Dual wavefront sensing design for supersonic wind tunnel experiments
Posted: November 7, 2018
Date: Friday, November 09, 2018
Time: 1:00 PM
Location: CHTM, Room 103
Map to CHTM:
Parking passes are available at the receptionist desk. The CHTM building is equipped with ADA accommodations as well as parking spaces.
Speaker: Mr. Cameron Rodosevich
The Air Force Research Laboratory (AFRL), Directed Energy Directorate has constructed a supersonic wind tunnel in order to characterize aero-optical effects impacting airborne systems. A key part of this project is to build the instrumentation and develop the corresponding models to characterize the flow distortion generated by the test articles placed within the wind tunnel. In the past, aero-optical measurement techniques within the wind tunnel environment were primarily based on the Shack-Hartman wavefront sensor (SH WFS) and Schlieren imager. However, using these techniques one cannot separate the aero-optical effects due to the formation of boundary layers near the windows (required for optical access to the tunnel) from those generated by the test article. As such, the additional optical aberrations generated by the boundary layer act as a source of noise in these measurements.
My internship project has comprised the design and building of a more advanced optical diagnostic system for AFRL’s wind tunnel. In addition to a SH WFS and Schlieren imager (serving as the baseline aero-optical measurement tools), our system includes a digital holography wavefront sensor (DH WFS) that has the potential to separate noise from the signal and effectively enable extraction of the wavefront deformation at desired locations within the wind tunnel. The DH WFS is a novel and unique approach within the wind tunnel environment, capable of providing an estimate of the complex-optical field.

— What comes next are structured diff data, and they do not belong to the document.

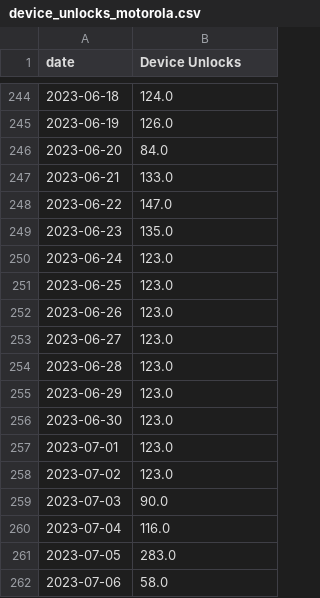
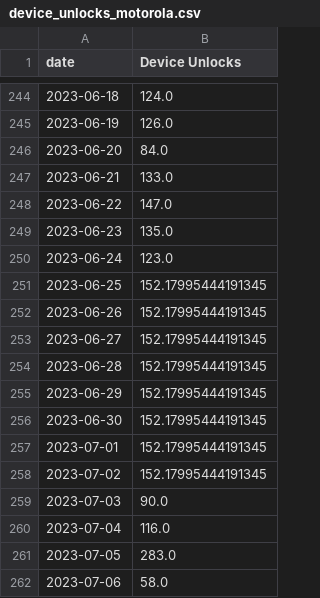
Before and after one commit to estivengrx/statistics-of-use-project, a CSV file: data/processed/device_unlocks_motorola.csv, drawn as a sheet; only a part is shown, gaps mark what is left out.

```diff
--- a/data/processed/device_unlocks_motorola.csv
+++ b/data/processed/device_unlocks_motorola.csv
@@ -250,10 +250,10 @@ date;Device Unlocks
 2023-06-24;123.0
-2023-06-25;123.0
-2023-06-26;123.0
-2023-06-27;123.0
-2023-06-28;123.0
-2023-06-29;123.0
-2023-06-30;123.0
-2023-07-01;123.0
-2023-07-02;123.0
+2023-06-25;152.17995444191345
+2023-06-26;152.17995444191345
+2023-06-27;152.17995444191345
+2023-06-28;152.17995444191345
+2023-06-29;152.17995444191345
+2023-06-30;152.17995444191345
+2023-07-01;152.17995444191345
+2023-07-02;152.17995444191345
 2023-07-03;90.0
```
Also changed, not shown: data/processed/app_usage_time_motorola.csv, data/processed/web_usage_count_motorola.csv, 8 other files.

This presentation reviews the optical system design, principles of operation, and construction of this dual wave-front sensor aero-optical diagnostic system. I will also present my preliminary measurements as well as an introduction to methods and models that I aim to develop to numerically back-propagate the measured complex optical field to various planes within the test section, and separate boundary-layer aero-optics from those of a test article.